Post #1

Post by otseng »

From the On the Bible being inerrant thread:
nobspeople wrote: Wed Sep 22, 2021 9:42 amHow can you trust something that's written about god that contradictory, contains errors and just plain wrong at times? Is there a logical way to do so, or do you just want it to be god's word so much that you overlook these things like happens so often through the history of christianity?
otseng wrote: Wed Sep 22, 2021 7:08 am The Bible can still be God's word, inspired, authoritative, and trustworthy without the need to believe in inerrancy.
For debate:
How can the Bible be considered authoritative and inspired without the need to believe in the doctrine of inerrancy?

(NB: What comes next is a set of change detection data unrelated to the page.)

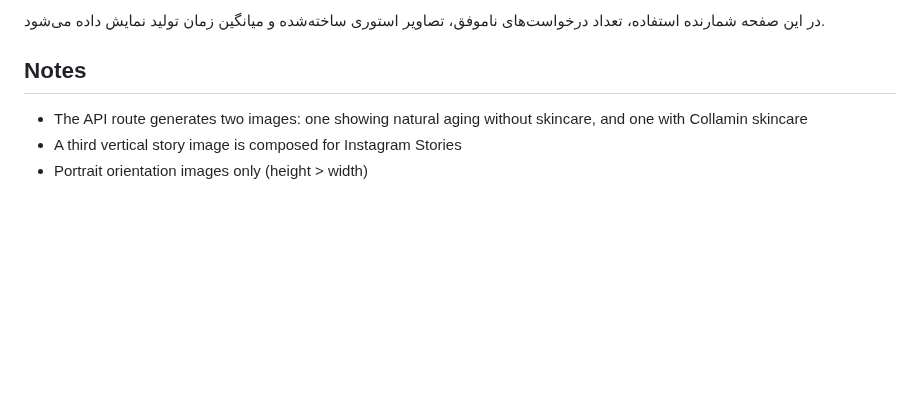
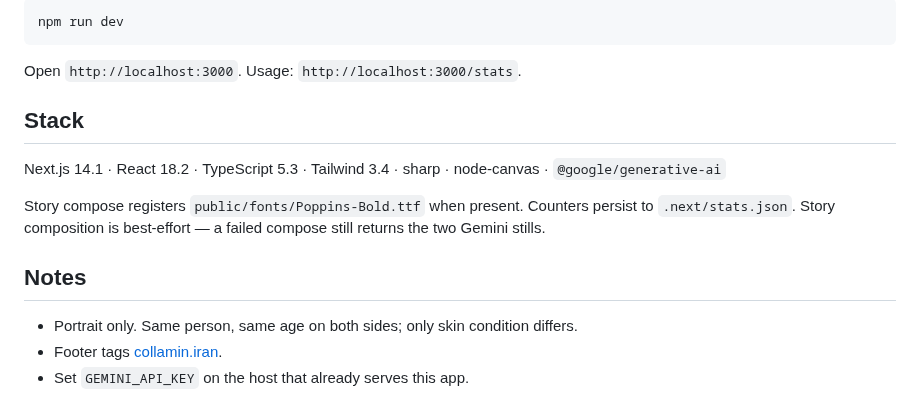
Before and after one commit to parsaforughi/collamin-shelftalker, a Markdown page: README.md, the part around one of its changes. Rendered like a GitHub page; blank space fills up the shorter version.

````diff
--- a/README.md
+++ b/README.md
@@ -47,7 +58,18 @@ public/
 
-در این صفحه شمارنده استفاده، تعداد درخواست‌های ناموفق، تصاویر استوری ساخته‌شده و میانگین زمان تولید نمایش داده می‌شود.
+```bash
+npm run dev
+```
+
+Open `http://localhost:3000`. Usage: `http://localhost:3000/stats`.
+
+## Stack
+
+Next.js 14.1 · React 18.2 · TypeScript 5.3 · Tailwind 3.4 · sharp · node-canvas · `@google/generative-ai`
+
+Story compose registers `public/fonts/Poppins-Bold.ttf` when present. Counters persist to `.next/stats.json`. Story composition is best-effort — a failed compose still returns the two Gemini stills.
 
 ## Notes
-- The API route generates two images: one showing natural aging without skincare, and one with Collamin skincare
-- A third vertical story image is composed for Instagram Stories
-- Portrait orientation images only (height > width)
+
+- Portrait only. Same person, same age on both sides; only skin condition differs.
+- Footer tags [collamin.iran](https://www.instagram.com/collamin.iran/).
+- Set `GEMINI_API_KEY` on the host that already serves this app.
````
Also changed, not shown: other parts of README.md (+50 -39 lines), docs/about.md (added, +28 -0 lines), docs/og.png (added).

While debating, do not simply state verses to say the Bible is inspired or trustworthy.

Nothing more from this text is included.